It comes days after Russia vetoed a US-initiated draft United Nations Security Council resolution on extending the mandate of the UN’s mission for investigating the use of chemical weapons in Syria, and the Japan-initiated draft on a provisional extension of the mission’s mandate.
“How, then, can we trust Russia’s supposed support for peace in Syria? How can anyone take Russia’s proposal of political talks in Sochi seriously?” she asked.
The choice of participants
According to Putin’s spokesman, Dmitry Peskov, the summit will include only these three countries, because they are the “guarantors of the political settlement and stability and security that we see now in Syria”.
The trio brokered a ceasefire in Syria in December 2016 and held peace talks in Kazakhstan’s capital of Astana in parallel to UN-backed negotiations in Geneva.
Turkish Foreign Minister Mevlut Cavusoglu credited the unlikely alliance for the improved situation in Syria over the past six months.
“Since Aleppo, we have been cooperating with Russia, and we have made a lot of progress,” he said. “Eventually, we also included Iran to the system and to the process.
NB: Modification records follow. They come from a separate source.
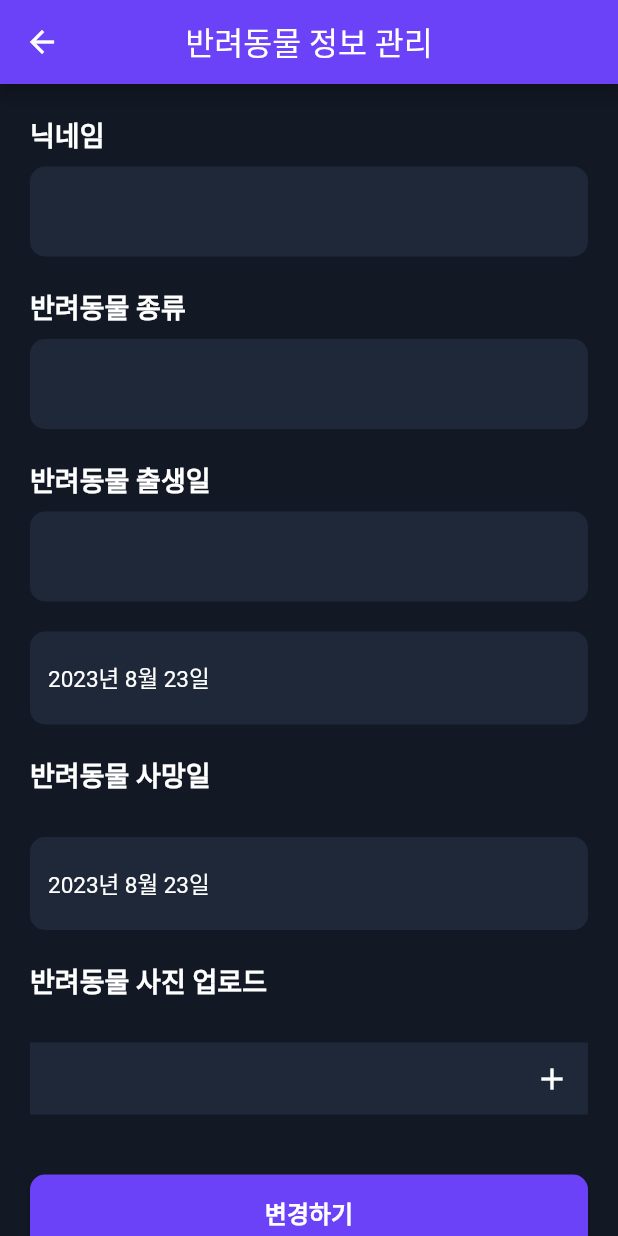
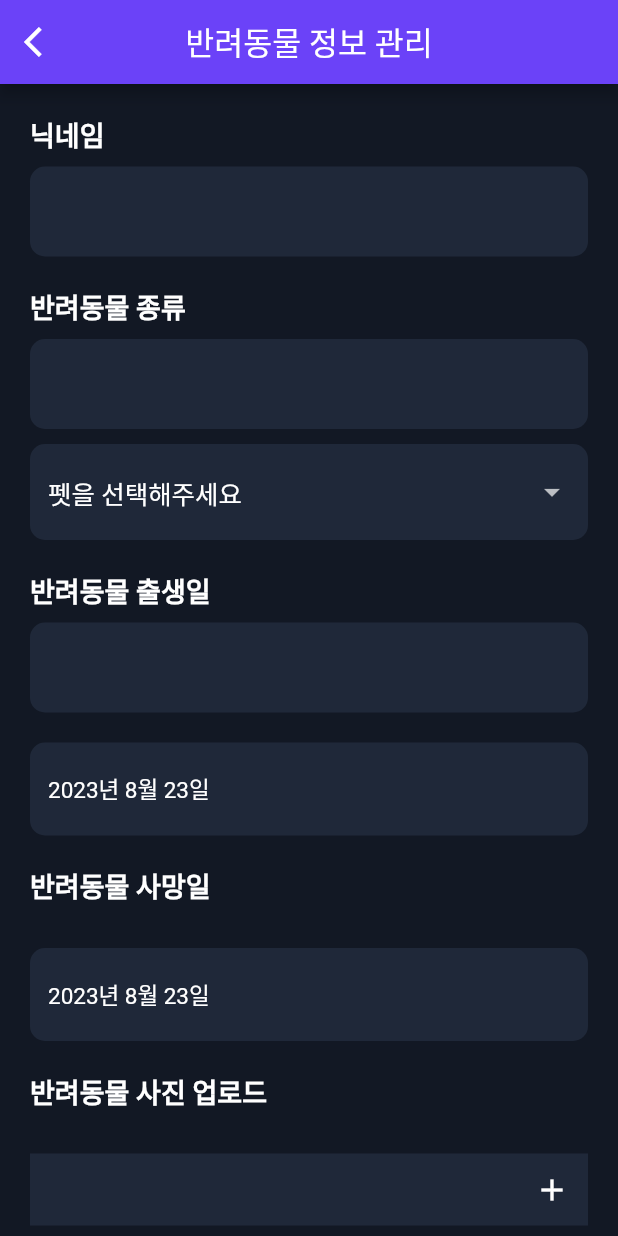
Before and after one commit to Miribyeol/MIRI-APP, a Flutter app: the AnimalScreen screen opened by its route, on a phone screen of 412 x 824 dp. Run offline on Flutter 3.47's test engine with Material 2 defaults, Android fonts, the phone set to English and light mode, and no system bars; our stand-ins replace flutter_dotenv, flutter_secure_storage; missing offline and left inert: kakao_flutter_sdk; accounts and stored records are empty; network calls fail.

Commit message:
코드 병합

```diff
--- a/lib/screens/challenge.dart
+++ b/lib/screens/challenge.dart
@@ -371,7 +371,7 @@ class ChallengPopUpState extends State<ChallengPopUp> {
           },
           body: jsonEncode({
             // 'day': day.toString(),
-            'challengeStep': day, // Add this line
+            'challengeStep': day.toString(), // Add this line
             // 'emotions': emotions,
           }),
         );
--- a/lib/screens/mypage_pet_info.dart
+++ b/lib/screens/mypage_pet_info.dart
@@ -4,6 +4,7 @@ import 'package:flutter_secure_storage/flutter_secure_storage.dart';
 import 'package:http/http.dart' as http;
 import 'package:flutter/cupertino.dart';
 
+//import 'package:image picker/image.picker.dart';
 class AnimalScreen extends StatefulWidget {
   const AnimalScreen({super.key});
 
@@ -13,6 +14,8 @@ class AnimalScreen extends StatefulWidget {
 
 class AnimalScreenState extends State<AnimalScreen> {
   final FlutterSecureStorage _storage = const FlutterSecureStorage();
+  late TextEditingController _petNameController; //23.08.22 수정
+  late TextEditingController _petSpeciesController; //23.08.22 수정
   DateTime? _pickedBirthDate;
   DateTime? _pickedDeathDate;
 
@@ -24,6 +27,8 @@ class AnimalScreenState extends State<AnimalScreen> {
   @override
   void initState() {
     super.initState();
+    _petNameController = TextEditingController(); //23.08.22 수정
+    _petSpeciesController = TextEditingController();
     _pickedBirthDate = DateTime.now();
     _pickedDeathDate = DateTime.now();
     fetchPetInfo();
@@ -46,6 +51,8 @@ class AnimalScreenState extends State<AnimalScreen> {
             petBirthDate = jsonResponse['petInfo']['birthday'];
             petDeathDate = jsonResponse['petInfo']['deathday'];
           });
+          _petNameController.text = petName!; //23.08.22 수정
+          _petSpeciesController.text = petSpecies!;
         } else {
           print('Failed to fetch pet info: ${response.statusCode}');
         }
@@ -155,7 +162,7 @@ class AnimalScreenState extends State<AnimalScreen> {
         title: Text('반려동물 정보 관리'),
         centerTitle: true,
         leading: IconButton(
-          icon: Icon(Icons.arrow_back),
+          icon: Icon(Icons.arrow_back_ios),
           onPressed: () {
             Navigator.pop(context);
           },
@@ -170,6 +177,7 @@ class AnimalScreenState extends State<AnimalScreen> {
           children: [
             _buildSectionTitle('닉네임'),
             TextFormField(
+              //controller: _petNameController , // 23.08.22 수정
               decoration: InputDecoration(
                 filled: true,
                 fillColor: Color(0xFF1F2839),
@@ -183,7 +191,7 @@ class AnimalScreenState extends State<AnimalScreen> {
                   petName = value;
                 });
               },
-              initialValue: petName,
+              initialValue: petName, // 23.08.22 수정
             ),
             const SizedBox(height: 20.0),
             _buildSectionTitle('반려동물 종류'),
@@ -196,6 +204,9 @@ class AnimalScreenState extends State<AnimalScreen> {
                   borderSide: BorderSide.none,
                 ),
               ),
+            ),
+            const SizedBox(height: 10.0),
+            CustomDropdownFormField(
               onChanged: (value) {
                 setState(() {
                   petSpecies = value;
@@ -205,7 +216,7 @@ class AnimalScreenState extends State<AnimalScreen> {
             ),
             const SizedBox(height: 20.0),
             _buildSectionTitle('반려동물 출생일'),
-                        TextFormField(
+            TextFormField(
               decoration: InputDecoration(
                 filled: true,
                 fillColor: Color(0xFF1F2839),
@@ -237,7 +248,7 @@ class AnimalScreenState extends State<AnimalScreen> {
                 border: InputBorder.none,
                 suffixIcon: IconButton(
                   onPressed: () {
-                    // Implement photo upload functionality here
+                    //Implement photo upload functionality here
                   },
                   icon: Icon(
                     Icons.add,
@@ -282,6 +293,7 @@ class AnimalScreenState extends State<AnimalScreen> {
 
   Future<void> updatePetInfo() async {
     try {
+      var petName = _petNameController.text; //23.08.22 수정
       String? storedToken = await _storage.read(key: 'jwt_token');
       if (storedToken != null) {
         var url = Uri.parse('http://203.250.32.29:3000/pet');
@@ -362,13 +374,13 @@ class CustomDropdownFormField extends StatelessWidget {
   final ValueChanged<String?>? onChanged;
   final String? initialValue;
 
-  CustomDropdownFormField({
+  const CustomDropdownFormField({
     Key? key,
     this.onChanged,
     this.initialValue,
   }) : super(key: key);
 
-  DropdownMenuItem<String> itemBuilder(String value, String label) {
+  DropdownMenuItem<String?> itemBuilder(String? value, String label) {
     return DropdownMenuItem(
       value: value,
       child: Container(
@@ -384,10 +396,19 @@ class CustomDropdownFormField extends StatelessWidget {
 
   @override
   Widget build(BuildContext context) {
-    return DropdownButtonFormField<String>(
-      value: initialValue,
+    String? validInitialValue;
+    List<String?> possibleValues = [null, 'Dog', 'Cat', 'Hamster', 'Meerkat'];
+    if (possibleValues.contains(initialValue)) {
+      validInitialValue = initialValue;
+    } else {
+      validInitialValue = null;
+    }
+
+    return DropdownButtonFormField<String?>(
+      value: validInitialValue,
       isExpanded: true,
       items: [
+        itemBuilder(null, '펫을 선택해주세요'),
         itemBuilder('Dog', '강아지'),
         itemBuilder('Cat', '고양이'),
         itemBuilder('Hamster', '햄찌'),
@@ -399,7 +420,7 @@ class CustomDropdownFormField extends StatelessWidget {
           borderRadius: BorderRadius.circular(10.0),
           borderSide: BorderSide.none,
         ),
-        fillColor: Color(0xFF1F2839),
+        fillColor: const Color(0xFF1F2839),
         filled: true,
       ),
     );
```
Also changed, not shown: lib/services/kakao_login.dart (+4 -36 lines), 1 other file.
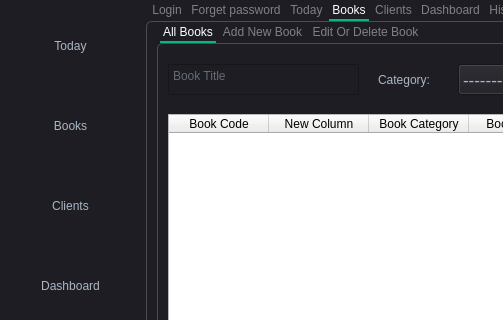
This is main.ui in AlwaleedAlroomi/Library-app-Python as Qt 5 draws it before an edit; both pictures show x 0 to 503 and y 0 to 320 of the 904 by 626 pixel window. The edited form follows.
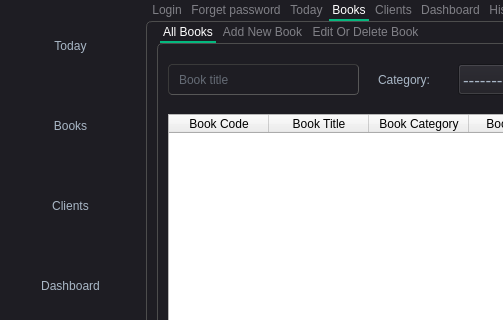
This is the edited form. The open tabs and pages were chosen to show the change. Icons and pictures are not drawn.

Commit message: Working on book searching function

```diff
--- a/main.ui
+++ b/main.ui
@@ -878,19 +878,6 @@
          </property>
         </item>
        </widget>
-       <widget class="QTextEdit" name="textEdit_2">
-        <property name="geometry">
-         <rect>
-          <x>10</x>
-          <y>20</y>
-          <width>191</width>
-          <height>31</height>
-         </rect>
-        </property>
-        <property name="placeholderText">
-         <string>Book Title</string>
-        </property>
-       </widget>
        <widget class="QLabel" name="label">
         <property name="geometry">
          <rect>
@@ -923,7 +910,7 @@
         </column>
         <column>
          <property name="text">
-          <string>New Column</string>
+          <string>Book Title</string>
          </property>
         </column>
         <column>
@@ -971,6 +958,19 @@
          <string>Import</string>
         </property>
        </widget>
+       <widget class="QLineEdit" name="lineEdit">
+        <property name="geometry">
+         <rect>
+          <x>10</x>
+          <y>20</y>
+          <width>191</width>
+          <height>31</height>
+         </rect>
+        </property>
+        <property name="placeholderText">
+         <string>Book title</string>
+        </property>
+       </widget>
       </widget>
       <widget class="QWidget" name="tab_9">
        <attribute name="title">
```
Left out of the diff: 2 changed lines with no effect on the pictures. The commit also changes 2 other files.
And here is the result: The situation on the ground is much better than it was six months ago.”
Turkey’s presidential spokesman, Ibrahim Kalin, said that the three leaders would discuss progress in reducing the violence in Syria and ensuring humanitarian aid goes to those in need.
According to Russia’s Tass news agency, the summit will pay special attention to the situation in Idlib, a de-escalation zone where the three states have been deploying observers.
The Syrian conflict has killed more than 400,000 people since 2011.